Kāpiti councillors have agreed to delay any vote on the future of the Kāpiti Coast Airport following pleas from local Iwi.
Representatives of the Puketapu hapu, traditional owners of land where the airport is sited, asked district councillors at a meeting yesterday to hold off on any formal action over the airfield’s future.
Earlier, a KCDC report said it was appropriate to now ask central Government to buy the airport land and to operate it in partnership with iwi.
Meeting arranged betsween owners and hapu
But the Puketapu iwi wanted ( and got ) a delay until after November 11, the date when hapu representatives are set to meet members of the Templeton group, the current airport owners.
George Jenkins and the Puketapu speakers asked the councillors to ‘stand with them in the fight to restore their Mana and right historical wrongs.’
Mr Jenkins said an airport operated in association with iwi could be something amazing. Hapu and iwi were involved in at least six Waitangi Tribunal claims which concern the airport land.
Report suggested formal support for return
A report to councillors at yesterday’s meeting had asked for support for moves to return the land to original owners.
In August councillors had backed a call for the return.

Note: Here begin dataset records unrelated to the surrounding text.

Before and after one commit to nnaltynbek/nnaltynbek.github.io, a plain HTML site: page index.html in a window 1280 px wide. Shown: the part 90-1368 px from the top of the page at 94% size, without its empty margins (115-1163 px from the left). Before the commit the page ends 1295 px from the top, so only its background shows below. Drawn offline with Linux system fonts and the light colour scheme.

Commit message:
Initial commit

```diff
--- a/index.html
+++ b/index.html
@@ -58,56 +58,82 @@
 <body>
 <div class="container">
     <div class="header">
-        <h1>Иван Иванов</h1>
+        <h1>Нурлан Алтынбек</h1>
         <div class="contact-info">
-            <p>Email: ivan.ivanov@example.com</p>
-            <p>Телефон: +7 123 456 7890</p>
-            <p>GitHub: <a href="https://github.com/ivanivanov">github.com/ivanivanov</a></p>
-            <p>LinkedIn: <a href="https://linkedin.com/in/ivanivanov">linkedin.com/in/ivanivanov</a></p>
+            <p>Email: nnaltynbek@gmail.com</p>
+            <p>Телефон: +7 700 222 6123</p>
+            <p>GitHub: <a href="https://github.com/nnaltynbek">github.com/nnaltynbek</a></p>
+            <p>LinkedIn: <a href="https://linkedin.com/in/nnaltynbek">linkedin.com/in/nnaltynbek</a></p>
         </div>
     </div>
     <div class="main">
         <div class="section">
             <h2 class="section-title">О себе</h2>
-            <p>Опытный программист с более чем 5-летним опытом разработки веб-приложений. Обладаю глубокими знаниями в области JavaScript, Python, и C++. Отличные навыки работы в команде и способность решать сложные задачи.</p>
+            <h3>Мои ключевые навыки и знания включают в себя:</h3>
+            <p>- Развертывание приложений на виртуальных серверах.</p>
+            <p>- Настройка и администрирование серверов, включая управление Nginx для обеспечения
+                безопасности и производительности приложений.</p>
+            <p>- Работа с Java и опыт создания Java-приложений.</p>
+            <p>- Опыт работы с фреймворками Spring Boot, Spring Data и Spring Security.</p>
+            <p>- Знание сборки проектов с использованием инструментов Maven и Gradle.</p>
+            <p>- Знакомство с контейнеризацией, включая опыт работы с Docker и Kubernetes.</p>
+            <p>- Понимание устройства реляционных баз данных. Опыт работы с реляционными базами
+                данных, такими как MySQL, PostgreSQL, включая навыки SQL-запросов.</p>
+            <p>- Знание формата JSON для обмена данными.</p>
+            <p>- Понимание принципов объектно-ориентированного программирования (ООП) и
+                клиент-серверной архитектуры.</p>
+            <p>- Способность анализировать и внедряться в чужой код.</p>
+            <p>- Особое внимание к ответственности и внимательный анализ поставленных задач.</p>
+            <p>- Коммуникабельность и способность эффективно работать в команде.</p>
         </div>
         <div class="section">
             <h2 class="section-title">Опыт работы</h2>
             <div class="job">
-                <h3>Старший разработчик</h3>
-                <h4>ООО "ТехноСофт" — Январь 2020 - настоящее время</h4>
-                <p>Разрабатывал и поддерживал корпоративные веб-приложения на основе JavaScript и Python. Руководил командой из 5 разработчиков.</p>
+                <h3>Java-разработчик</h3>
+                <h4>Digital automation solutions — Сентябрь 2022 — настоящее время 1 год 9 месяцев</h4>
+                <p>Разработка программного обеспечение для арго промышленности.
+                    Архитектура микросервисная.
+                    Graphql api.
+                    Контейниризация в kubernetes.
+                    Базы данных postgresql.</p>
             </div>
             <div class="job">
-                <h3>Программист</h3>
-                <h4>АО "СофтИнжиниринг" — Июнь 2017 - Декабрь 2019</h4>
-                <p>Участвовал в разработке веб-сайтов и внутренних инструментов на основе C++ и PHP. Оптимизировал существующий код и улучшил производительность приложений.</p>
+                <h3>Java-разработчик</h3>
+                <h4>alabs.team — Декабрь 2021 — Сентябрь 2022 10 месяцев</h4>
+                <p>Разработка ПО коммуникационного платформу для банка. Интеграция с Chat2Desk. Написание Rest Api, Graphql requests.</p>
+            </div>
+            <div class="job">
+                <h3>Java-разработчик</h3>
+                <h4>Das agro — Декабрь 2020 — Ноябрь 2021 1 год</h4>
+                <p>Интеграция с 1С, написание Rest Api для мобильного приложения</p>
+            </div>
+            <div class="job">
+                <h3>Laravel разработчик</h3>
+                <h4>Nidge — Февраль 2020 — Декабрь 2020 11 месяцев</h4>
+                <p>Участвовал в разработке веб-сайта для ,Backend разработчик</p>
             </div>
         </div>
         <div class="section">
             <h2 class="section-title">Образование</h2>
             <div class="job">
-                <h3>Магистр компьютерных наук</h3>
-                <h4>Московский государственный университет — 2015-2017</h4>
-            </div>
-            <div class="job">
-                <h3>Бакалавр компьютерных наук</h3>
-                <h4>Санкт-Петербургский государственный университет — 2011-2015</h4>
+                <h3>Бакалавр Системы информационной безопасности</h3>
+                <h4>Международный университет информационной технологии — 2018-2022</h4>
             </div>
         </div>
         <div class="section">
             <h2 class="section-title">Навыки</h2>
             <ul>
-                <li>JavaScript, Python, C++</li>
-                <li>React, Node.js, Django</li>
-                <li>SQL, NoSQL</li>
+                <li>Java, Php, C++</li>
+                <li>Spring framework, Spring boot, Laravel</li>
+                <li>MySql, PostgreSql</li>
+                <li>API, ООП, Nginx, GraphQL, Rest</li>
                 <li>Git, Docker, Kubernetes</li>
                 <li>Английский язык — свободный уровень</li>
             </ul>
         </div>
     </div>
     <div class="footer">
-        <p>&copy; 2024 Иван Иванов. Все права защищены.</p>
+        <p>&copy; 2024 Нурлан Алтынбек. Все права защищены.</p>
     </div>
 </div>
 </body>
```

Subsequently a Save Kāpiti Airport (SKA) group was formed to keep the airport operational on the basis of its importance to the region.
National Party action
Save Kāpiti Airport was set up by the National party candidate for Otaki Tim Costley. It received support from airport users including Air Chathams, Sounds Air, Kāpiti Aero Club, private operators and airport businesses and the Kāpiti Chamber of Commerce.
Maori history in the area
The three Kāpiti iwi– Ngati Toa, Te Atiawa and Ngati Raukawa — had occupied land in the district since the 1820’s.
The airport land is part of Te Atiawa’s ancestral and tribal lands.
Acquired for war use
The land was compulsorily acquired under the Public Works Act for airport use during the Second World War.
Later it became a general airport and was sold to private interests in 1995 and on-sold to Paraparaumu Holdings in 2006.
Councillors briefed on Waitangi claims
Briefing notes for councillors recorded that the tribunal held five hearings over Atiawa and Ngati Awa Ki Kāpiti claims in the 12 months to August 2019.
A report on other claims is not expected for at least another 12 months.
The proposal to delay any council action or discussion until after the November meeting was passed unanimously.